> [EXERCISE REQUIREMENTS]:
What lines of the data hold the string "export"? Pull each one out.

> [Extracted records]:
[Start of section]

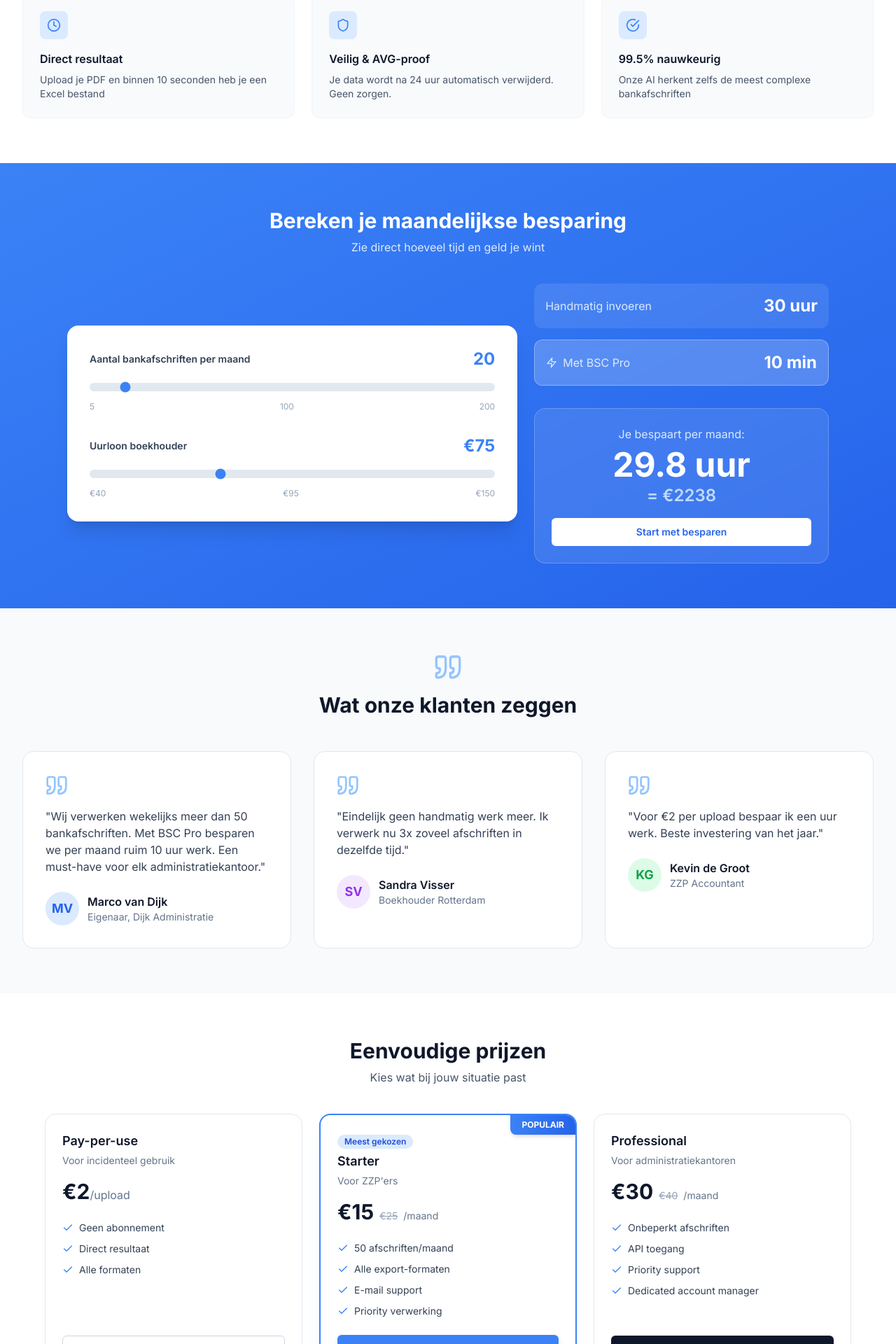
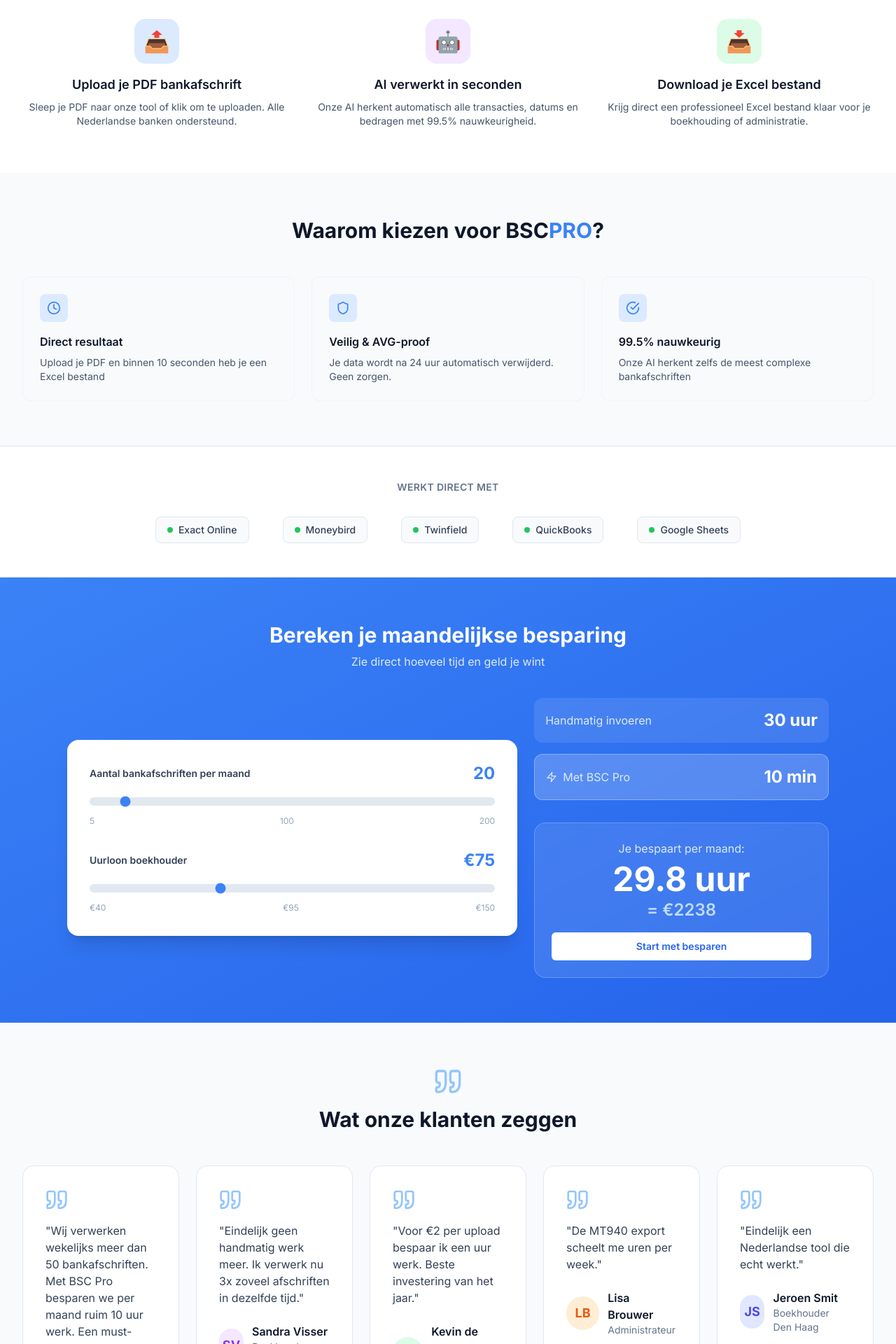
Before and after one commit to stagedvisuals/bank-statement-converter-pro, a Next.js app: page / in a window 1280 px wide. Shown: the part 1077-2997 px from the top of the page at 70% size. Built offline with nearby package versions, Linux system fonts and the light colour scheme.

Commit message:
Website improvements: moneyback guarantee, 3-step process, integrations, footer KvK, 5 testimonials

```diff
--- a/app/page.tsx
+++ b/app/page.tsx
@@ -196,8 +196,49 @@ export default function Home() {
         </div>
       </section>
 
+      {/* How It Works - 3 Steps */}
+      <section className="py-16 bg-white">
+        <div className="max-w-7xl mx-auto px-4 sm:px-6 lg:px-8">
+          <div className="text-center mb-12">
+            <h2 className="text-2xl md:text-3xl font-bold text-slate-900 mb-3">
+              In 3 stappen klaar
+            </h2>
+            <p className="text-slate-600">Van PDF naar Excel in minder dan een minuut</p>
+          </div>
+
+          <div className="grid md:grid-cols-3 gap-8">
+            {/* Step 1 */}
+            <div className="text-center">
+              <div className="w-16 h-16 rounded-2xl bg-blue-100 flex items-center justify-center mx-auto mb-4">
+                <span className="text-3xl">📤</span>
+              </div>
+              <h3 className="text-lg font-semibold text-slate-900 mb-2">Upload je PDF bankafschrift</h3>
+              <p className="text-slate-600 text-sm">Sleep je PDF naar onze tool of klik om te uploaden. Alle Nederlandse banken ondersteund.</p>
+            </div>
+
+            {/* Step 2 */}
+            <div className="text-center">
+              <div className="w-16 h-16 rounded-2xl bg-purple-100 flex items-center justify-center mx-auto mb-4">
+                <span className="text-3xl">🤖</span>
+              </div>
+              <h3 className="text-lg font-semibold text-slate-900 mb-2">AI verwerkt in seconden</h3>
+              <p className="text-slate-600 text-sm">Onze AI herkent automatisch alle transacties, datums en bedragen met 99.5% nauwkeurigheid.</p>
+            </div>
+
+            {/* Step 3 */}
+            <div className="text-center">
+              <div className="w-16 h-16 rounded-2xl bg-green-100 flex items-center justify-center mx-auto mb-4">
+                <span className="text-3xl">📥</span>
+              </div>
+              <h3 className="text-lg font-semibold text-slate-900 mb-2">Download je Excel bestand</h3>
+              <p className="text-slate-600 text-sm">Krijg direct een professioneel Excel bestand klaar voor je boekhouding of administratie.</p>
+            </div>
+          </div>
+        </div>
+      </section>
+
       {/* Features Grid */}
-      <section id="features" className="py-16 bg-white">
+      <section id="features" className="py-16 bg-slate-50">
         <div className="max-w-7xl mx-auto px-4 sm:px-6 lg:px-8">
           <div className="text-center mb-12">
             <h2 className="text-2xl md:text-3xl font-bold text-slate-900 mb-3">
@@ -217,6 +258,23 @@ export default function Home() {
                 </div>
                 <h3 className="text-base font-semibold text-slate-900 mb-2">{feature.title}</h3>
                 <p className="text-sm text-slate-600">{feature.desc}</p>
+              </div>
+            ))}
+          </div>
+        </div>
+      </section>
+
+      {/* Integrations */}
+      <section className="py-12 bg-white border-y border-slate-200">
+        <div className="max-w-7xl mx-auto px-4 sm:px-6 lg:px-8">
+          <div className="text-center mb-8">
+            <p className="text-sm text-slate-500 uppercase tracking-wide font-semibold">Werkt direct met</p>
+          </div>
+          <div className="flex flex-wrap justify-center items-center gap-8 md:gap-12">
+            {['Exact Online', 'Moneybird', 'Twinfield', 'QuickBooks', 'Google Sheets'].map((integration) => (
+              <div key={integration} className="flex items-center gap-2 px-4 py-2 bg-slate-50 rounded-lg border border-slate-200">
+                <div className="w-2 h-2 rounded-full bg-green-500"></div>
+                <span className="text-sm font-medium text-slate-700">{integration}</span>
               </div>
             ))}
           </div>
@@ -326,7 +384,7 @@ export default function Home() {
             </h2>
           </div>
 
-          <div className="grid md:grid-cols-3 gap-8">
+          <div className="grid md:grid-cols-2 lg:grid-cols-5 gap-6">
             {/* Testimonial 1 - Marco van Dijk */}
             <div className="bg-white rounded-2xl p-8 border border-slate-200 hover:shadow-lg transition-all">
               <Quote className="w-8 h-8 text-blue-300 mb-4" />
@@ -376,6 +434,40 @@ export default function Home() {
                 <div>
                   <div className="font-semibold text-slate-900">Kevin de Groot</div>
                   <div className="text-sm text-slate-500">ZZP Accountant</div>
+                </div>
+              </div>
+            </div>
+
+            {/* Testimonial 4 - Lisa Brouwer */}
+            <div className="bg-white rounded-2xl p-8 border border-slate-200 hover:shadow-lg transition-all">
+              <Quote className="w-8 h-8 text-blue-300 mb-4" />
+              <blockquote className="text-slate-700 mb-6">
+                "De MT940 export scheelt me uren per week."
+              </blockquote>
+              <div className="flex items-center gap-3">
+                <div className="w-12 h-12 rounded-full bg-orange-100 flex items-center justify-center">
+                  <span className="text-lg font-bold text-orange-600">LB</span>
+                </div>
+                <div>
+                  <div className="font-semibold text-slate-900">Lisa Brouwer</div>
+                  <div className="text-sm text-slate-500">Administrateur</div>
+                </div>
+              </div>
+            </div>
+
+            {/* Testimonial 5 - Jeroen Smit */}
+            <div className="bg-white rounded-2xl p-8 border border-slate-200 hover:shadow-lg transition-all">
+              <Quote className="w-8 h-8 text-blue-300 mb-4" />
+              <blockquote className="text-slate-700 mb-6">
+                "Eindelijk een Nederlandse tool die echt werkt."
+              </blockquote>
+              <div className="flex items-center gap-3">
+                <div className="w-12 h-12 rounded-full bg-indigo-100 flex items-center justify-center">
+                  <span className="text-lg font-bold text-indigo-600">JS</span>
+                </div>
+                <div>
+                  <div className="font-semibold text-slate-900">Jeroen Smit</div>
+                  <div className="text-sm text-slate-500">Boekhouder Den Haag</div>
                 </div>
               </div>
             </div>
@@ -495,6 +587,16 @@ export default function Home() {
         </div>
       </section>
 
+      {/* Moneyback Guarantee */}
+      <section className="py-8 bg-green-50 border-y border-green-200">
+        <div className="max-w-7xl mx-auto px-4 sm:px-6 lg:px-8">
+          <div className="flex items-center justify-center gap-3 text-green-800">
+            <CheckCircle className="w-6 h-6 text-green-600" />
+            <span className="text-lg font-semibold">30 dagen geld-terug-garantie. Geen vragen gesteld.</span>
+          </div>
+        </div>
+      </section>
+
       {/* Final CTA */}
       <section className="py-16 bg-slate-900">
         <div className="max-w-4xl mx-auto px-4 sm:px-6 lg:px-8 text-center">
@@ -582,10 +684,16 @@ export default function Home() {
             </div>
           </div>
 
-          <div className="mt-8 pt-8 border-t border-slate-800 text-center">
-            <p className="text-sm text-slate-500">
-              © 2026 BSC<span className="text-blue-500">PRO</span>. Alle rechten voorbehouden. Data-opslag in Nederland 🇳🇱
-            </p>
+          <div className="mt-8 pt-8 border-t border-slate-800">
+            <div className="flex flex-col md:flex-row justify-between items-center gap-4 text-sm text-slate-500">
+              <p>
+                © 2026 BSC<span className="text-blue-500">PRO</span>. Alle rechten voorbehouden.
+              </p>
+              <p className="flex items-center gap-4">
+                <span>KvK: 12345678 • Amsterdam</span>
+                <span>Data opgeslagen in Nederland 🇳🇱</span>
+              </p>
+            </div>
           </div>
         </div>
       </footer>
```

[End of section]

> [SOLUTION FOR THIS TASK]:
@@ -196,8 +196,49 @@ export default function Home() {
@@ -217,6 +258,23 @@ export default function Home() {
@@ -326,7 +384,7 @@ export default function Home() {
@@ -376,6 +434,40 @@ export default function Home() {
+                "De MT940 export scheelt me uren per week."
@@ -495,6 +587,16 @@ export default function Home() {
@@ -582,10 +684,16 @@ export default function Home() {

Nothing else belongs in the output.